The question, of course, is why the Administration isn’t selling the plan like this. One answer, of course, is that it’s harder to explain the vagaries of marginal income tax rates and the calculation of taxable income than it is to just explain it in the manner the President did in his East Room Address today:
WASHINGTON — President Obama, drawing a contrast with what he called Republican trickle-down economics, called on Monday for temporarily extending the Bush-era tax cuts for people making less than $250,000 while letting the taxes of the wealthiest go up.
Leading Republicans promptly rejected that approach, saying that it would be a mistake to raise anyone’s taxes when the economy was so weak.
Flanked by supporters handpicked to represent the taxpayers — 98 percent of households and 97 percent of small businesses, Mr. Obama asserted — who would benefit from his approach, Mr. Obama said only a strong middle class, not an ever wealthier top rung, would foster economic growth.
“These tax cuts for the wealthiest Americans are also the tax cuts that are least likely to promote growth,” Mr. Obama said.
“We don’t need more top down economics,” he said. “We have tried that theory.

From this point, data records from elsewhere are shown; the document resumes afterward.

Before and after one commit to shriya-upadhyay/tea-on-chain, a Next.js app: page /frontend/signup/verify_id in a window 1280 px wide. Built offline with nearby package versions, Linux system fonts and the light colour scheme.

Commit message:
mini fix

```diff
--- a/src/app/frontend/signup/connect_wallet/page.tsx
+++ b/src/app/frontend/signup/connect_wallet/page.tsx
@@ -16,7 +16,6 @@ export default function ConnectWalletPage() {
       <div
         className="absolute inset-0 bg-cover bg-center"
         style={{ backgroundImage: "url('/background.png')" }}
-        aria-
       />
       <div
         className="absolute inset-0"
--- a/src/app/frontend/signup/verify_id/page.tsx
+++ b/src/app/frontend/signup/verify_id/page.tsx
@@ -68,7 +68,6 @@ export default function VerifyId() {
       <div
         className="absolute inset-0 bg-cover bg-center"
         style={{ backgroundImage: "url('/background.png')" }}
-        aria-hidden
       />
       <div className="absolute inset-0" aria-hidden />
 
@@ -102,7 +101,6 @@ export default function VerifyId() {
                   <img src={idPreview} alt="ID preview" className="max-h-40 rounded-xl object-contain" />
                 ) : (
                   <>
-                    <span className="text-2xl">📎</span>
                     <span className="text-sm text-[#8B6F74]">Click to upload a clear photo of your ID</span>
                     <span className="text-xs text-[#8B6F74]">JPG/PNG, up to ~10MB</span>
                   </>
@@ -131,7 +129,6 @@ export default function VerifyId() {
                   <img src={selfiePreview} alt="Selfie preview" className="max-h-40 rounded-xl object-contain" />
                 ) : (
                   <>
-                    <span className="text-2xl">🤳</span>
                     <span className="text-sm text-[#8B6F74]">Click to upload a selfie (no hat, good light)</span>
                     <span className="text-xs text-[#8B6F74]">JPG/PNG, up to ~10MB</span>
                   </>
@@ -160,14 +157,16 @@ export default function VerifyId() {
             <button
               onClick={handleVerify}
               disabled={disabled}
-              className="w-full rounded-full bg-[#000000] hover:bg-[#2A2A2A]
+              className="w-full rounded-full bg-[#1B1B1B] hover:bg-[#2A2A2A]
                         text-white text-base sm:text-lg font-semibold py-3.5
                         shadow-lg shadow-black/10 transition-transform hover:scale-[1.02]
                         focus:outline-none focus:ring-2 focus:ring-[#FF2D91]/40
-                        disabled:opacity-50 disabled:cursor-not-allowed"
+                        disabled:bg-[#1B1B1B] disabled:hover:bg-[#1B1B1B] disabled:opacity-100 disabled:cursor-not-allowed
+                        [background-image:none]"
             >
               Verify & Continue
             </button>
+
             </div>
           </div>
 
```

We have seen what happened. We can’t afford to go back to it.”
Additionally, though Amira has a theory as to why the Administration isn’t spinning this differently and I think he hits it right out of the park:
Normally, a president would want to publicize that he’s trying to cut taxes for everyone in the country. But Obama actually has an incentive this time to downplay the number of Americans who would benefit from his tax plan. His proposal is, at its heart, a political maneuver meant to force Mitt Romney to defend tax cuts for the wealthy. It’s more effective, then, for it to be seen as a cut solely for the middle class. The reality is that Obama’s proposal would also keep Warren Buffett’s taxes lower, if only a little bit.
In other words, this isn’t a real tax proposal and it isn’t meant to lead to legislation in Congress. It’s a political ploy related to the election. It may work in the end, but I’d be interested in seeing how things would go if a politician actually explained an issue like this honestly instead of engaging in class warfare.